Last year was great enough, with the Peoria Sports Complex (off of…Bell Road!) and the Surprise facility in close range. It was my first spring training experience, and I never even made it to Surprise, but spent several afternoons at the Peoria ballpark, loving every minute of it. Now, in a few days, the Camelback Ranch Glendale facility opens up, which is the new spring training home for the Dodgers and White Sox. Seriously, pinch me.
I’m not sure how many people realize this or even care, but we live in the epicenter of the spring training universe right now. Florida is sooooo 1990. Where we live is where it’s at if you’re a baseball fan. (Or a weather fan.) People all over the country take weeklong vacations to go watch the same games that we can attend with a quick car ride. I cannot get over this.
I already have tickets for a game at Peoria. Plus, my one –- and possible only –- friend here is a huge Dodgers fan, so I know we are going to Camelback Ranch every chance we get. I also plan on going to Surprise to watch Josh Hamilton. I am positively giddy.
I’m not quite sure that everybody shares my excitement. While reading an article online about Camelback Ranch and the subsequent reader comments, many voiced their frustrations at the cost the city incurred to build the ballpark (irrelevant now), the traffic it will cause (minimal), the legal citizenship of those the new ballpark will employ (presumptuous and bizarre), and the projected price of a beer and nachos (delicious). All of this missed the point, and reminded me of a line from a famous movie: If you build it, they will complain.

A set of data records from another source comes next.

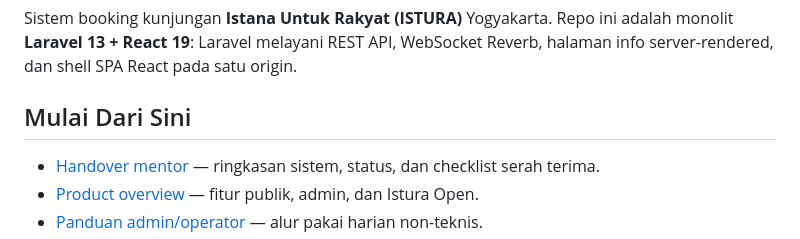
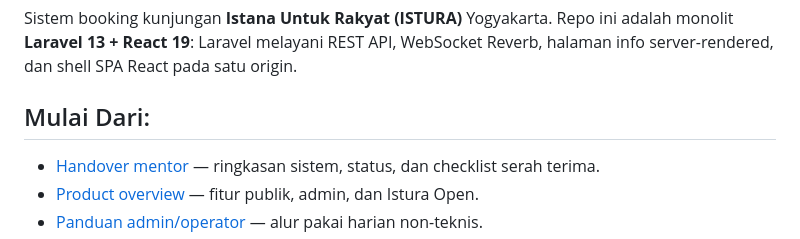
Before and after one commit to Hasbi1605/Istura-app, a Markdown page: README.md, the part around the change. GitHub-like rendering.

```diff
--- a/README.md
+++ b/README.md
@@ -4,7 +4,7 @@ Sistem booking kunjungan **Istana Untuk Rakyat (ISTURA)** Yogyakarta. Repo ini a
 monolit **Laravel 13 + React 19**: Laravel melayani REST API, WebSocket Reverb,
 halaman info server-rendered, dan shell SPA React pada satu origin.
 
-## Mulai Dari Sini
+## Mulai Dari:
 
 - [Handover mentor](docs/00-HANDOVER.md) — ringkasan sistem, status, dan checklist serah terima.
 - [Product overview](docs/01-PRODUCT-OVERVIEW.md) — fitur publik, admin, dan Istura Open.
```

Not me. I am going. It’s professional baseball, and it’s a 20-minute car ride from our house. The wild horses that live next door couldn’t drag me away.